By Cory Bergman 

My favorite story of how TV talent triumphantly avoided social media — then embraced it with open arms when they needed it — has to be Conan O’Brien. Suddenly without a network, Conan went from zero to social overnight. But there’s another story you may not have heard.

Pauley Perrette, who plays Abbey Sciuto on “NCIS,” was so repulsed after people posed as her on social networks that she named her band, “Stop Making Friends.” She also posted a YouTube video to prove that it was not her on Twitter, Facebook and MySpace — but imposters. “I simply call it identity theft,” she said. “I can’t be on social networking sites.”

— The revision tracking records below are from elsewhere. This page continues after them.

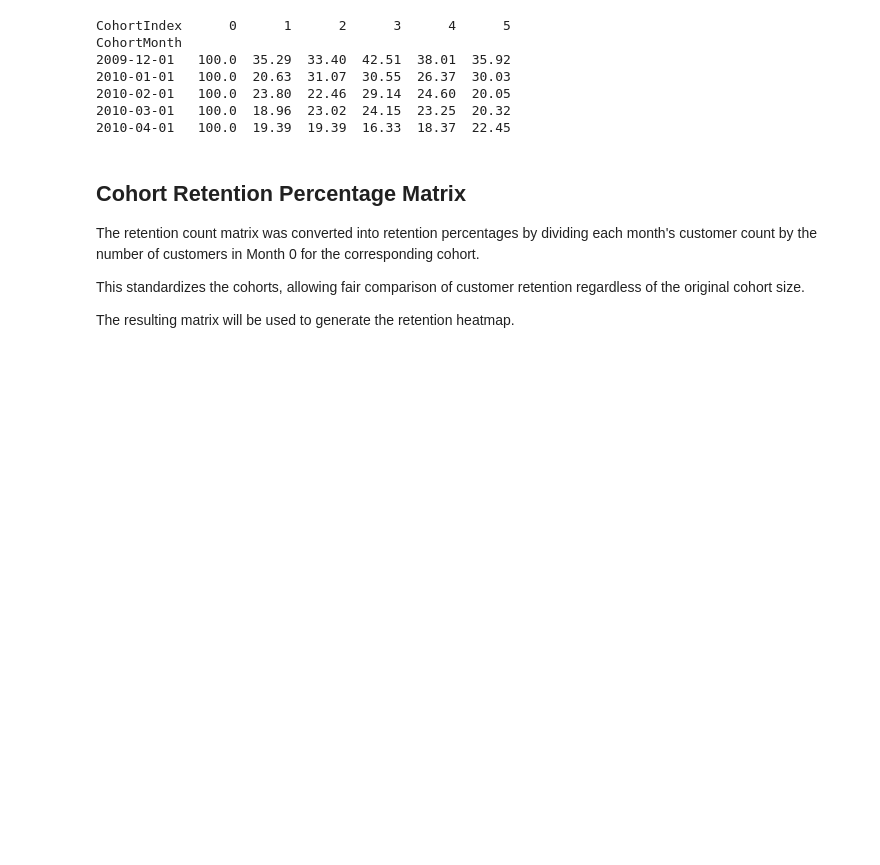
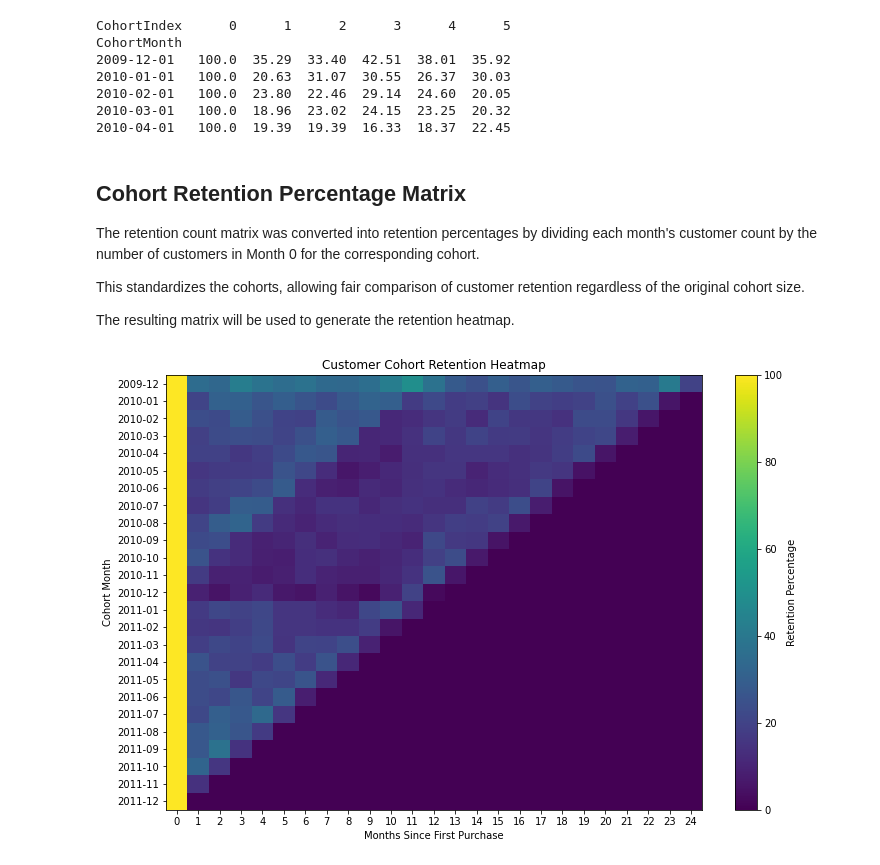
Before and after one commit to Tamoze/SaaS-ECommerce-Cohort-Retention-CLTV-Analysis, a Jupyter notebook: notebooks/week1-datacleaning.ipynb, the cells around one changed output. Cells and saved outputs as stored; diff of their text form; code cells hidden in the pictures; blank space fills up the shorter version.

Commit message:
Visualize customer retention with cohort heatmap

```diff
--- a/notebooks/week1-datacleaning.ipynb
+++ b/notebooks/week1-datacleaning.ipynb
@@ -651,0 +654,20 @@ The resulting matrix will be used to generate the retention heatmap.
+# %%
+plt.figure(figsize=(12, 8))
+
+plt.imshow(retention_percentage, aspect="auto")
+
+plt.colorbar(label="Retention Percentage")
+
+plt.title("Customer Cohort Retention Heatmap")
+
+plt.xlabel("Months Since First Purchase")
+
+plt.ylabel("Cohort Month")
+
+plt.xticks(range(len(retention_percentage.columns)), retention_percentage.columns)
+plt.yticks(range(len(retention_percentage.index)),
+           retention_percentage.index.strftime("%Y-%m"))
+
+plt.show()
+# %% [output]
+[figure, added]
```
Also changed, not shown: parts of 6 cells of this notebook, 1 other file.
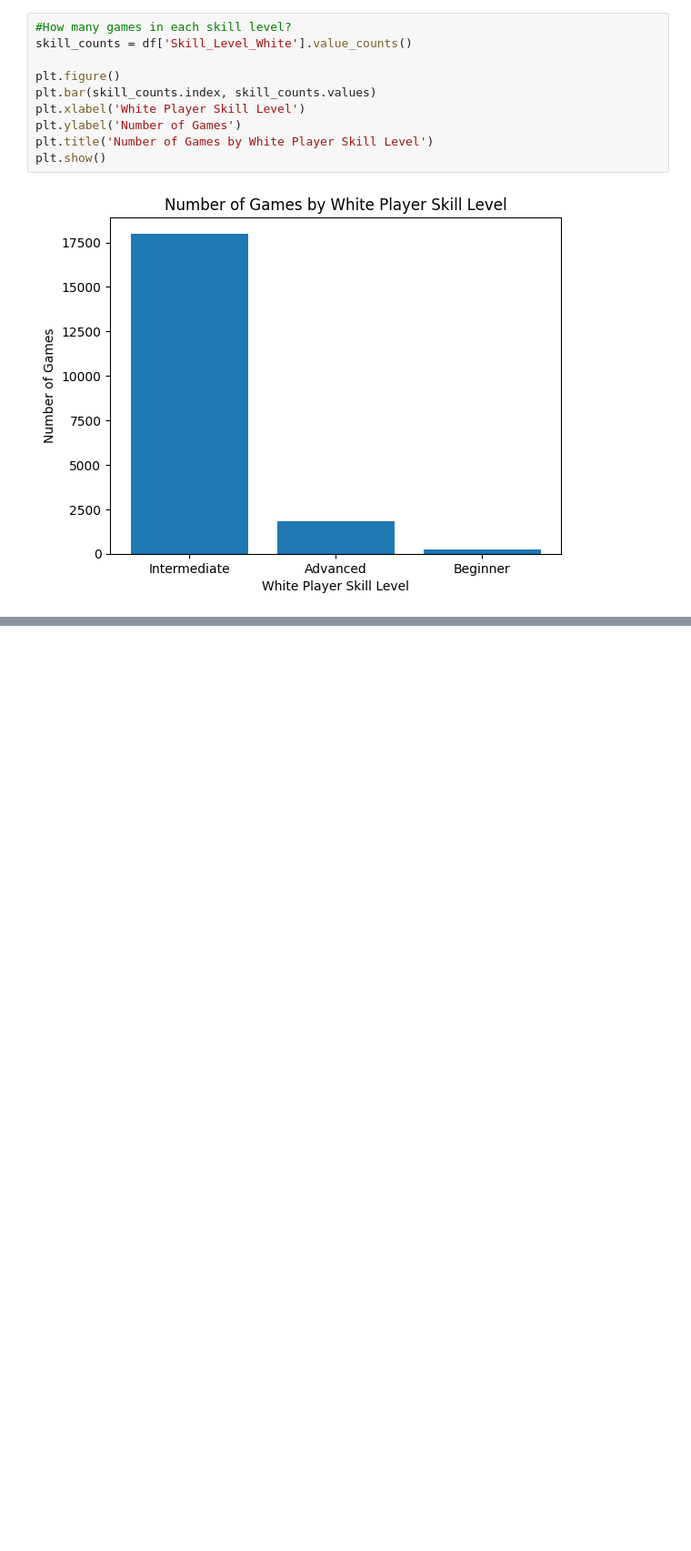
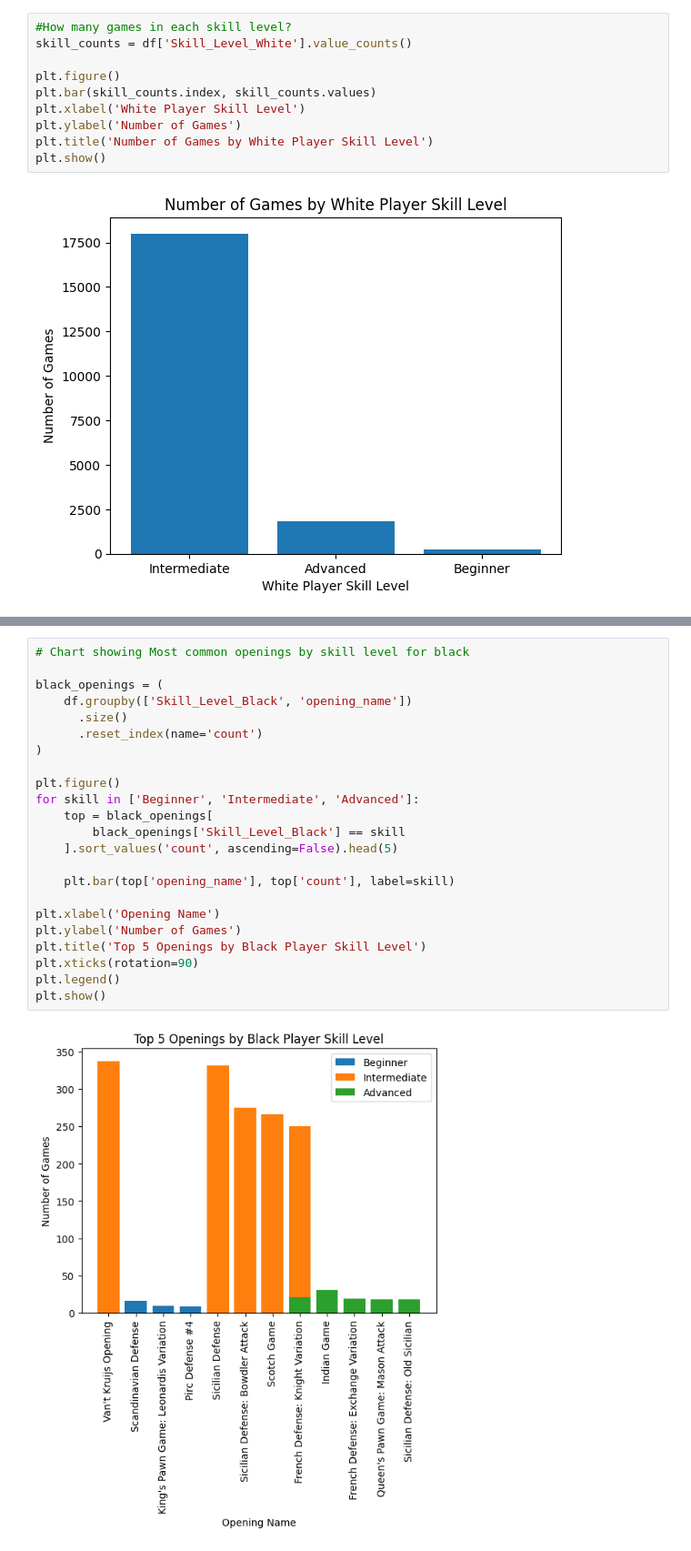
Before and after one commit to CarlChapman95/Chess_Games_Anaylsis, a Jupyter notebook: Chess.ipynb, the cells around one changed output, grey strips where cells are left out. Shown at 91% size. Saved outputs shown, nothing was run; the diff lists cells and outputs as text; blank space fills up the shorter version.

```diff
--- a/Chess.ipynb
+++ b/Chess.ipynb
@@ -302,0 +328,25 @@ plt.show()
+# %%
+# Chart showing Most common openings by skill level for black
+
+black_openings = (
+    df.groupby(['Skill_Level_Black', 'opening_name'])
+      .size()
+      .reset_index(name='count')
+)
+
+plt.figure()
+for skill in ['Beginner', 'Intermediate', 'Advanced']:
+    top = black_openings[
+        black_openings['Skill_Level_Black'] == skill
+    ].sort_values('count', ascending=False).head(5)
+
+    plt.bar(top['opening_name'], top['count'], label=skill)
+
+plt.xlabel('Opening Name')
+plt.ylabel('Number of Games')
+plt.title('Top 5 Openings by Black Player Skill Level')
+plt.xticks(rotation=90)
+plt.legend()
+plt.show()
+# %% [output]
+[figure, added]
```
Also changed, not shown: parts of 3 cells of this notebook.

That was May 2009. Fast-forward a year later, and Perrette posted a new YouTube video (above) announcing she was starting a Twitter account. “I know I said that I’m not on Twitter, and I haven’t been, but I kinda am now,” she said, a bit sheepishly.

So why the change of heart? One of her favorite charities, Hope Gardens, was 9 days away from closing. “My friend from church is like, ‘You should start a Twitter account.’ No, no, no, Stop Making Friends, that’s not me, that’s not me,” Perrette says.

But she signed up. Her first tweet read, “You can donate any $$ amount! $1! $5! $100! $500! Every dollar will be doubled by a special man, Scott Minerd! Keep @HopeGardens open!”

And people gave. A lot: $2.5 million in 48 hours. Now Perrette (@pauleyp) is one of Hollywood’s most active on Twitter, tweeting 8 times in the last hour as I write this story. And Twitter’s Chloe Sladden says this isn’t an isolated case — TV talent are more engaged than ever, promoting themselves, their projects and their favorite causes. Surprised? Nah, neither am I.